** DESCRIPTION OF THE TASK **
Copy the entries character for character.

** MATERIAL SHOWN **
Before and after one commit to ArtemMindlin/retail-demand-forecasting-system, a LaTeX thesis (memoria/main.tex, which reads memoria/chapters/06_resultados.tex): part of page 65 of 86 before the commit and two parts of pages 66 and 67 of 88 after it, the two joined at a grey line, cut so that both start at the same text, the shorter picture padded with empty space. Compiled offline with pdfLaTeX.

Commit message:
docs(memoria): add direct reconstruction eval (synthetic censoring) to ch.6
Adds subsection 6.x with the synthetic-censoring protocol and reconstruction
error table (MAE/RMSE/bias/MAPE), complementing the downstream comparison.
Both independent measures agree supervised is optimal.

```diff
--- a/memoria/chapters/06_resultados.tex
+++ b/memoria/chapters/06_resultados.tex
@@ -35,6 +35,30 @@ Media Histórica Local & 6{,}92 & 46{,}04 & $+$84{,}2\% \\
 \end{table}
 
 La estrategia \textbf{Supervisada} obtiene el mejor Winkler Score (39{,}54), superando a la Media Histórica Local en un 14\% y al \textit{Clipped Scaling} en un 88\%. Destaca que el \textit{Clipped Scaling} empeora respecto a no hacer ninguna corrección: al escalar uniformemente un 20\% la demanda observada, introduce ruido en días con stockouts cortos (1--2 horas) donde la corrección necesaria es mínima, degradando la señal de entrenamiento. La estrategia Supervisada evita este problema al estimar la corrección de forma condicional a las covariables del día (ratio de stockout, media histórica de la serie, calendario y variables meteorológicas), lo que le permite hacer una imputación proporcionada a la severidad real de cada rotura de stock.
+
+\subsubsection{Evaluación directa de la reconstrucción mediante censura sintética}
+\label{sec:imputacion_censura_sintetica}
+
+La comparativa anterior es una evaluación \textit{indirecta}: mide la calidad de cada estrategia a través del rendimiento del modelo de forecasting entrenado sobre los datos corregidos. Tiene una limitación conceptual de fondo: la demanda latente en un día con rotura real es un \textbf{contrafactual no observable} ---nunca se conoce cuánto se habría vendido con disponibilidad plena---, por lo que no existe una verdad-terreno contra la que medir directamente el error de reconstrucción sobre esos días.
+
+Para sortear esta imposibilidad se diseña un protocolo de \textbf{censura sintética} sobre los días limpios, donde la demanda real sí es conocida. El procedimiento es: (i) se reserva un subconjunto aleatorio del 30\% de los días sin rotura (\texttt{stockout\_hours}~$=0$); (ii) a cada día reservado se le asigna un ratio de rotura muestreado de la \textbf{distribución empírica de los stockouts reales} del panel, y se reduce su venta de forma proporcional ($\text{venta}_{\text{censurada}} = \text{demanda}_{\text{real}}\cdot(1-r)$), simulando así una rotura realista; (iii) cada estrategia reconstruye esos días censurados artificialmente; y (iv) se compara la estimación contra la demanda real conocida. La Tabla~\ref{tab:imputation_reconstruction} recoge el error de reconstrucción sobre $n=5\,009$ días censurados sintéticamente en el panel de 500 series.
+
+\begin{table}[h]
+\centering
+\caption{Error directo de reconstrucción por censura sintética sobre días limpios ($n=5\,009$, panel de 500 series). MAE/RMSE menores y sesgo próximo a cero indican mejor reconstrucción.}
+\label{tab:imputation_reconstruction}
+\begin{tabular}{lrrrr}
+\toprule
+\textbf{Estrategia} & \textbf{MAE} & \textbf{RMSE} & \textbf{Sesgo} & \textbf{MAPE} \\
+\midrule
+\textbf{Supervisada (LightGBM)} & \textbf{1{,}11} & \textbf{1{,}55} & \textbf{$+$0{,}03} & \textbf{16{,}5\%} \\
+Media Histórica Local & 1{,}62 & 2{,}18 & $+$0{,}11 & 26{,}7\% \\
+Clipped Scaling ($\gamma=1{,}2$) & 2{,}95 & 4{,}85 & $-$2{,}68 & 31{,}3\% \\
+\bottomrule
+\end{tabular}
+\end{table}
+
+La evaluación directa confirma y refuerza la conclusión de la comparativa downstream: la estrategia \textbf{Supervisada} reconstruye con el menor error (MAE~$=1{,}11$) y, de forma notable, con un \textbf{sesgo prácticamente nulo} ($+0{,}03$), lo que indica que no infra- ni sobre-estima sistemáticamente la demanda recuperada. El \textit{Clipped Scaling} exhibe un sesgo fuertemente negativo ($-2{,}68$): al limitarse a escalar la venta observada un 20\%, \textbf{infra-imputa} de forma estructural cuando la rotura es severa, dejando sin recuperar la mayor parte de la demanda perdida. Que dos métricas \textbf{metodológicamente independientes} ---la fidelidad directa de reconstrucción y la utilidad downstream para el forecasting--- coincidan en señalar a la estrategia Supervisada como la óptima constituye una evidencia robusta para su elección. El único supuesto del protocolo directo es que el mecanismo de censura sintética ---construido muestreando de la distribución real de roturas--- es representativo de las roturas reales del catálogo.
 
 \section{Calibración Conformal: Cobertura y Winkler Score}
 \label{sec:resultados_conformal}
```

** RESPONSE AREA **
Before and after one commit to ArtemMindlin/retail-demand-forecasting-system, a LaTeX thesis (memoria/main.tex, which reads memoria/chapters/06_resultados.tex): part of page 65 of 86 before the commit and two parts of pages 66 and 67 of 88 after it, the two joined at a grey line, cut so that both start at the same text, the shorter picture padded with empty space. Compiled offline with pdfLaTeX.

Commit message:
docs(memoria): add direct reconstruction eval (synthetic censoring) to ch.6
Adds subsection 6.x with the synthetic-censoring protocol and reconstruction
error table (MAE/RMSE/bias/MAPE), complementing the downstream comparison.
Both independent measures agree supervised is optimal.

```diff
--- a/memoria/chapters/06_resultados.tex
+++ b/memoria/chapters/06_resultados.tex
@@ -35,6 +35,30 @@ Media Histórica Local & 6{,}92 & 46{,}04 & $+$84{,}2\% \\
 \end{table}
 
 La estrategia \textbf{Supervisada} obtiene el mejor Winkler Score (39{,}54), superando a la Media Histórica Local en un 14\% y al \textit{Clipped Scaling} en un 88\%. Destaca que el \textit{Clipped Scaling} empeora respecto a no hacer ninguna corrección: al escalar uniformemente un 20\% la demanda observada, introduce ruido en días con stockouts cortos (1--2 horas) donde la corrección necesaria es mínima, degradando la señal de entrenamiento. La estrategia Supervisada evita este problema al estimar la corrección de forma condicional a las covariables del día (ratio de stockout, media histórica de la serie, calendario y variables meteorológicas), lo que le permite hacer una imputación proporcionada a la severidad real de cada rotura de stock.
+
+\subsubsection{Evaluación directa de la reconstrucción mediante censura sintética}
+\label{sec:imputacion_censura_sintetica}
+
+La comparativa anterior es una evaluación \textit{indirecta}: mide la calidad de cada estrategia a través del rendimiento del modelo de forecasting entrenado sobre los datos corregidos. Tiene una limitación conceptual de fondo: la demanda latente en un día con rotura real es un \textbf{contrafactual no observable} ---nunca se conoce cuánto se habría vendido con disponibilidad plena---, por lo que no existe una verdad-terreno contra la que medir directamente el error de reconstrucción sobre esos días.
+
+Para sortear esta imposibilidad se diseña un protocolo de \textbf{censura sintética} sobre los días limpios, donde la demanda real sí es conocida. El procedimiento es: (i) se reserva un subconjunto aleatorio del 30\% de los días sin rotura (\texttt{stockout\_hours}~$=0$); (ii) a cada día reservado se le asigna un ratio de rotura muestreado de la \textbf{distribución empírica de los stockouts reales} del panel, y se reduce su venta de forma proporcional ($\text{venta}_{\text{censurada}} = \text{demanda}_{\text{real}}\cdot(1-r)$), simulando así una rotura realista; (iii) cada estrategia reconstruye esos días censurados artificialmente; y (iv) se compara la estimación contra la demanda real conocida. La Tabla~\ref{tab:imputation_reconstruction} recoge el error de reconstrucción sobre $n=5\,009$ días censurados sintéticamente en el panel de 500 series.
+
+\begin{table}[h]
+\centering
+\caption{Error directo de reconstrucción por censura sintética sobre días limpios ($n=5\,009$, panel de 500 series). MAE/RMSE menores y sesgo próximo a cero indican mejor reconstrucción.}
+\label{tab:imputation_reconstruction}
+\begin{tabular}{lrrrr}
+\toprule
+\textbf{Estrategia} & \textbf{MAE} & \textbf{RMSE} & \textbf{Sesgo} & \textbf{MAPE} \\
+\midrule
+\textbf{Supervisada (LightGBM)} & \textbf{1{,}11} & \textbf{1{,}55} & \textbf{$+$0{,}03} & \textbf{16{,}5\%} \\
+Media Histórica Local & 1{,}62 & 2{,}18 & $+$0{,}11 & 26{,}7\% \\
+Clipped Scaling ($\gamma=1{,}2$) & 2{,}95 & 4{,}85 & $-$2{,}68 & 31{,}3\% \\
+\bottomrule
+\end{tabular}
+\end{table}
+
+La evaluación directa confirma y refuerza la conclusión de la comparativa downstream: la estrategia \textbf{Supervisada} reconstruye con el menor error (MAE~$=1{,}11$) y, de forma notable, con un \textbf{sesgo prácticamente nulo} ($+0{,}03$), lo que indica que no infra- ni sobre-estima sistemáticamente la demanda recuperada. El \textit{Clipped Scaling} exhibe un sesgo fuertemente negativo ($-2{,}68$): al limitarse a escalar la venta observada un 20\%, \textbf{infra-imputa} de forma estructural cuando la rotura es severa, dejando sin recuperar la mayor parte de la demanda perdida. Que dos métricas \textbf{metodológicamente independientes} ---la fidelidad directa de reconstrucción y la utilidad downstream para el forecasting--- coincidan en señalar a la estrategia Supervisada como la óptima constituye una evidencia robusta para su elección. El único supuesto del protocolo directo es que el mecanismo de censura sintética ---construido muestreando de la distribución real de roturas--- es representativo de las roturas reales del catálogo.
 
 \section{Calibración Conformal: Cobertura y Winkler Score}
 \label{sec:resultados_conformal}
```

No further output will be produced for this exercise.